This series is intended to help those required to be in compliance with HIPAA understand what is required of them. Regulatory standards are often times difficult to understand as they are worded vaguely. By the end of this series, you will have a better understanding of what is required of you by HIPAA. In addition, I will provide suggestions on how to achieve compliance based on what I have seen work most effectively.
To effectively manage any process, you must first identify all personnel who have a critical role in that process and make sure they know a few things. The first thing they should know is that they have a critical role in said process, this seem obvious, but I’ve encountered many instances where the first time a person knew they held a role was during an interview with me about the duties associated with their role. The second thing they should know are the duties associated with their role, similarly to my above statement I have encountered many, many instances where the person who held a certain role had no idea what their responsibilities were. HIPAA requires that that the person responsible for development and implementation be identified.
“164.308(a)(2) Standard: Assigned security responsibility. Identify the security official who is responsible for the development and implementation of the policies and procedures required by this subpart for the entity.”
You may read this rule and assume all you need is to name a person who is responsible for creating and implementing policies and procedures pertaining to HIPAA, however this is one of the few rules where it initially sounds simple but upon further review is much more complicated. So yes, you must identify the individual responsible for these actions. The most efficient method is to have this role formally appointed by a member of senior management (or a board if your organization has one), this role is typically labeled one of the following: HIPAA Privacy Officer, HIPAA Security Officer, and/or HIPAA Compliance Officer.
But the development and implementation of the policies and procedures is a bit more involved than creating some documents and handing them out to the appropriate parties. Treat this development as a living process wherein you are constantly revising the documents based on how they perform; even when they are to a point where they meet all regulatory requirements you are still reviewing them to ensure they are still efficiently meeting said requirements. This ties directly into implementing these documents.
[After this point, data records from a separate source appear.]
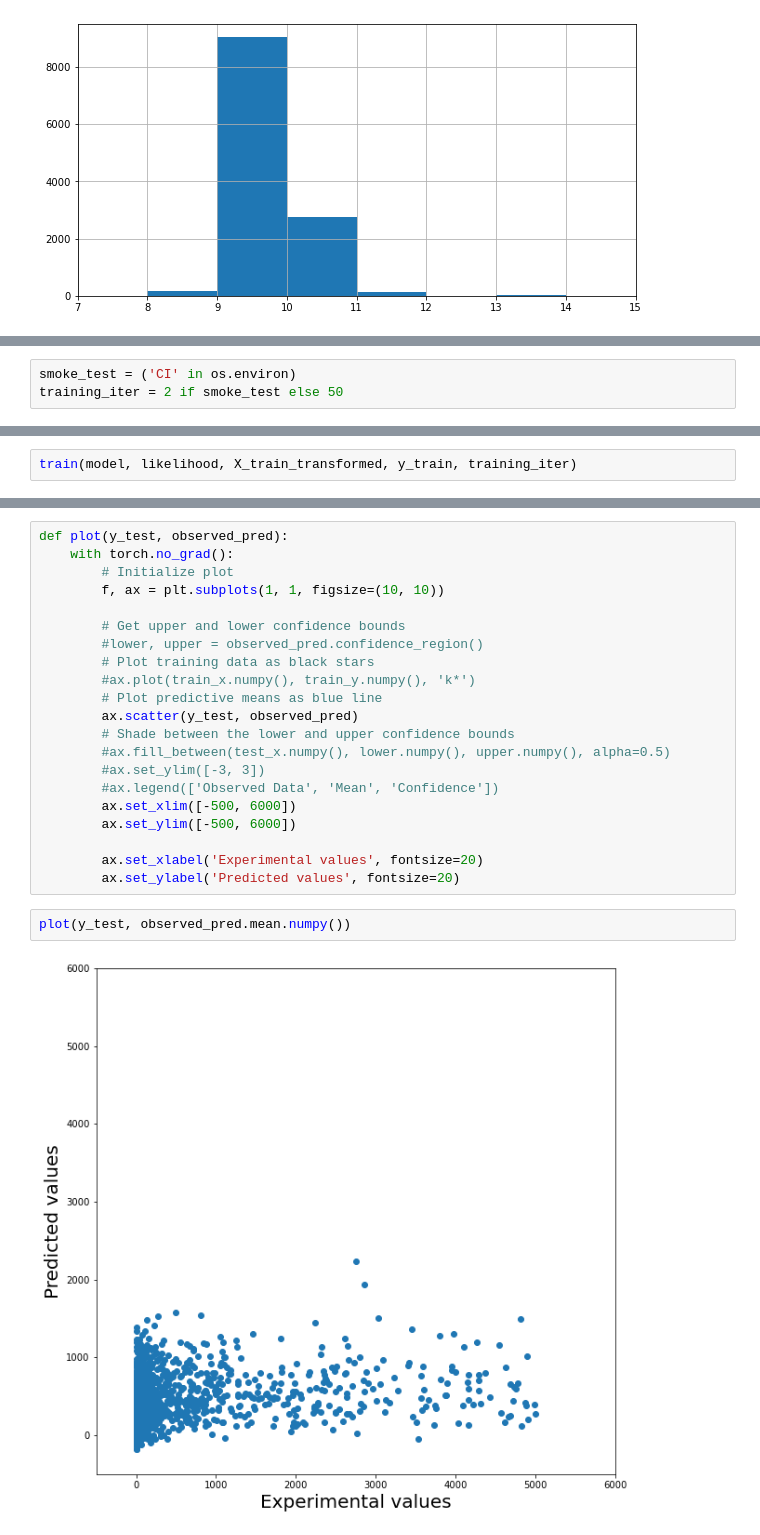
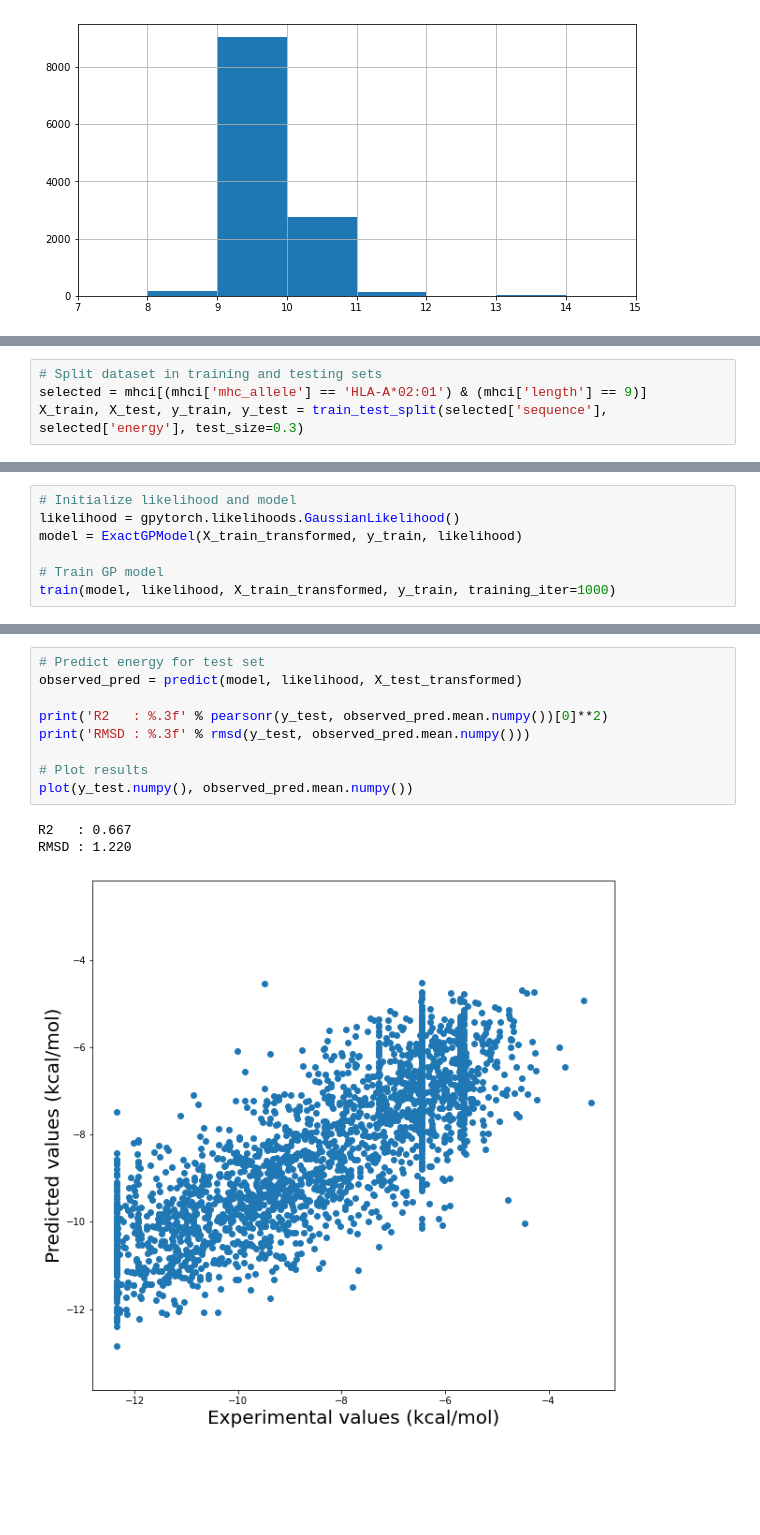
Before and after one commit to jeeberhardt/mobius, a Jupyter notebook: data/mhc/Untitled.ipynb, the cells around one changed output, grey strips where cells are left out. Saved outputs shown, nothing was run; the diff lists cells and outputs as text; blank space fills up the shorter version.

```diff
--- a/data/mhc/Untitled.ipynb
+++ b/data/mhc/Untitled.ipynb
@@ -107,6 +128,3 @@ model = ExactGPModel(X_train_transformed, y_train, likelihood)
-# %%
-smoke_test = ('CI' in os.environ)
-training_iter = 2 if smoke_test else 50
 # %%
 # Wrap training, prediction and plotting from the ExactGP-Tutorial into a function,
 # so that we do not have to repeat the code later on
@@ -139,0 +179,4 @@ def train(model, likelihood, train_x, train_y, training_iter=training_iter):
+# %%
+# Split dataset in training and testing sets
+selected = mhci[(mhci['mhc_allele'] == 'HLA-A*02:01') & (mhci['length'] == 9)]
+X_train, X_test, y_train, y_test = train_test_split(selected['sequence'], selected['energy'], test_size=0.3)
@@ -140,3 +194,8 @@ def train(model, likelihood, train_x, train_y, training_iter=training_iter):
 # %%
-train(model, likelihood, X_train_transformed, y_train, training_iter)
+# Initialize likelihood and model
+likelihood = gpytorch.likelihoods.GaussianLikelihood()
+model = ExactGPModel(X_train_transformed, y_train, likelihood)
+
+# Train GP model
+train(model, likelihood, X_train_transformed, y_train, training_iter=1000)
 # %% [output]
@@ -177,25 +219,13 @@ tensor([567.2508, 174.3178, 776.4401,  ..., 248.9178, 909.9118,  66.6801])
-# %%
-def plot(y_test, observed_pred):
-    with torch.no_grad():
-        # Initialize plot
-        f, ax = plt.subplots(1, 1, figsize=(10, 10))
-
-        # Get upper and lower confidence bounds
-        #lower, upper = observed_pred.confidence_region()
-        # Plot training data as black stars
-        #ax.plot(train_x.numpy(), train_y.numpy(), 'k*')
-        # Plot predictive means as blue line
-        ax.scatter(y_test, observed_pred)
-        # Shade between the lower and upper confidence bounds
-        #ax.fill_between(test_x.numpy(), lower.numpy(), upper.numpy(), alpha=0.5)
-        #ax.set_ylim([-3, 3])
-        #ax.legend(['Observed Data', 'Mean', 'Confidence'])
-        ax.set_xlim([-500, 6000])
-        ax.set_ylim([-500, 6000])
-
-        ax.set_xlabel('Experimental values', fontsize=20)
-        ax.set_ylabel('Predicted values', fontsize=20)
 # %%
-plot(y_test, observed_pred.mean.numpy())
+# Predict energy for test set
+observed_pred = predict(model, likelihood, X_test_transformed)
+
+print('R2   : %.3f' % pearsonr(y_test, observed_pred.mean.numpy())[0]**2)
+print('RMSD : %.3f' % rmsd(y_test, observed_pred.mean.numpy()))
+
+# Plot results
+plot(y_test.numpy(), observed_pred.mean.numpy())
 # %% [output]
+R2   : 0.667
+RMSD : 1.220
-[figure, old version]
+[figure, new version]
```
Also changed, not shown: parts of 19 cells of this notebook, 7 other files.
You may not be the one implementing every aspect of every policy, let’s hope not anyway, but you should have some oversight and be receiving feedback on the effectiveness of your documents from those responsible for the implementation.
In many situations the HIPAA officer will delegate some or all these responsibilities to other individuals within their organization, the misconception here is that they are no longer responsible for these processes, this is false as HIPAA requires that an individual and not a group be responsible, so the responsibility will still fall to whomever was appointed.
This sounds like a lot more than the rule requires but having a competent person appointed and an efficient method for developing and implementing policies and procedures will establish the foundation of your HIPAA Compliance program.